While some bickering is still going on about the intake figures as they have been presented by DUO, the overall picture will remain virtually unchanged, I think: the intake for all Dutch universities collectively in 2012 either did not increase or fell slightly; our colleagues in Delft and Twente are not (yet) growing as far as the intake of technology students is concerned, while TU/e is growing at a rate of 9.2%.
Success due mainly to good education
Elevated intake due to bountiful promises is all very well, but itís another thing to sustain the increase by delivering on those promises. It is only when you look at the evaluations of the first quartile (link to another article in newsletter) that you get a genuine sense of success. Almost without exception, the new students have great appreciation for our lecturers and think that almost all our education is delivered well. They also feel that the education is well structured and well organized.
Of course, our lecturers have long been good. Now they deserve considerable appreciation for having succeeded in delivering such polished education as early as the first round in the face of fierce time pressure and the many significant changes requested by the Bachelor College. In the last consultative meeting of education directors//study program managers, the rector and I took the opportunity to express this appreciation. I hope that these compliments voiced via my blog also reach the right ears.
The Bachelor College was also required to provide a study program that was more feasible from the studentsí perspective and, in turn, to raise the percentages of students graduating on schedule. Despite the disappointing results of the first final examination in the Calculus basic subject, it appears that students are further along than was the case in the same period last year.
While we cannot say so with certainty, this does seem to be the fruit of the efforts made by our lecturers to organize interim examinations and give feedback. However, we must make sure that the amount of time lecturers invest in the education is kept to a realistic level. In view of this, in 2013 the BC will use the remaining 3TU funds to invest heavily in supporting lecturers in a range of ways, including by providing more ICT resources so that active education can be delivered efficiently and students can receive regular feedback.
Success also relies on loyal support

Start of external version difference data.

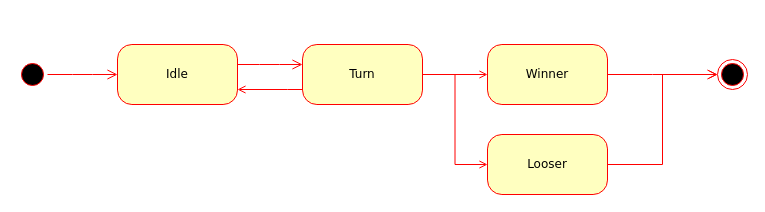
This is page "State Diagram - Player" (5 of 7) of TicTacToeX_Diagrams.drawio from rafaelxl83/TicTacToeX, a draw.io file, before an edit. Source tidied: cells renumbered, new cells numbered last; positions are measured from the earlier drawing's top-left corner, leaving out a move shared by most shapes. Both pictures are drawn from the tidied source at 100%, with x=0, y=0 at pixel (17, 44).
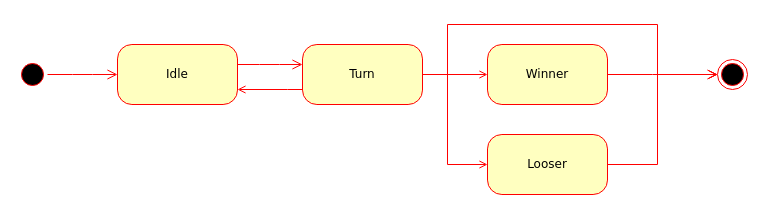
The same page after the edit.

The change refers to these unchanged cells:
```xml
<mxCell id="4" style="ellipse;html=1;shape=endState;fillColor=#000000;strokeColor=#ff0000;rounded=1;shadow=0;comic=0;labelBackgroundColor=none;fontFamily=Verdana;fontSize=12;fontColor=#000000;align=center;" parent="1" vertex="1">
  <mxGeometry x="700" y="15" width="30" height="30" as="geometry" />
</mxCell>
<mxCell id="9" value="Turn" style="rounded=1;whiteSpace=wrap;html=1;arcSize=24;fillColor=#ffffc0;strokeColor=#ff0000;shadow=0;comic=0;labelBackgroundColor=none;fontFamily=Verdana;fontSize=12;fontColor=#000000;align=center;" parent="1" vertex="1">
  <mxGeometry x="285" width="120" height="60" as="geometry" />
</mxCell>
<mxCell id="13" value="Looser" style="rounded=1;whiteSpace=wrap;html=1;arcSize=24;fillColor=#ffffc0;strokeColor=#ff0000;shadow=0;comic=0;labelBackgroundColor=none;fontFamily=Verdana;fontSize=12;fontColor=#000000;align=center;" parent="1" vertex="1">
  <mxGeometry x="470" y="90" width="120" height="60" as="geometry" />
</mxCell>
```

Change to the diagram source:
```diff
@@
     <mxCell id="7" style="edgeStyle=orthogonalEdgeStyle;rounded=0;jettySize=auto;html=1;entryX=0;entryY=0.5;entryDx=0;entryDy=0;endArrow=open;endFill=0;startSize=6;strokeColor=#FF0000;strokeWidth=1;" parent="1" edge="1" source="9" target="13">
-      <mxGeometry relative="1" as="geometry" />
+      <mxGeometry relative="1" as="geometry">
+        <Array as="points">
+          <mxPoint x="430" y="30" />
+          <mxPoint x="430" y="120" />
+        </Array>
+      </mxGeometry>
     </mxCell>
@@
+    <mxCell id="15" style="edgeStyle=orthogonalEdgeStyle;rounded=0;jettySize=auto;html=1;fontSize=11;endArrow=open;endFill=0;endSize=6;strokeColor=#FF0000;strokeWidth=1;" parent="1" edge="1" source="9">
+      <mxGeometry relative="1" as="geometry">
+        <mxPoint x="700" y="30" as="targetPoint" />
+        <Array as="points">
+          <mxPoint x="430" y="30" />
+          <mxPoint x="430" y="-20" />
+          <mxPoint x="640" y="-20" />
+          <mxPoint x="640" y="30" />
+        </Array>
+      </mxGeometry>
+    </mxCell>
@@
     <mxCell id="12" style="edgeStyle=orthogonalEdgeStyle;rounded=0;jettySize=auto;html=1;entryX=0;entryY=0.5;entryDx=0;entryDy=0;endArrow=open;endFill=0;startSize=6;strokeColor=#FF0000;strokeWidth=1;" parent="1" edge="1" source="13" target="4">
-      <mxGeometry relative="1" as="geometry" />
+      <mxGeometry relative="1" as="geometry">
+        <Array as="points">
+          <mxPoint x="640" y="120" />
+          <mxPoint x="640" y="30" />
+        </Array>
+      </mxGeometry>
     </mxCell>
```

That no accidents occurred before the Bachelor College saw the spring is due largely, of course, to the support given to the education in the broadest sense. By everyone from the staff in the education offices, in the STU and the CEC up to and including the education directors//study program managers. Without their loyalty, the machine would have seized up on countless occasions. But more about that another time!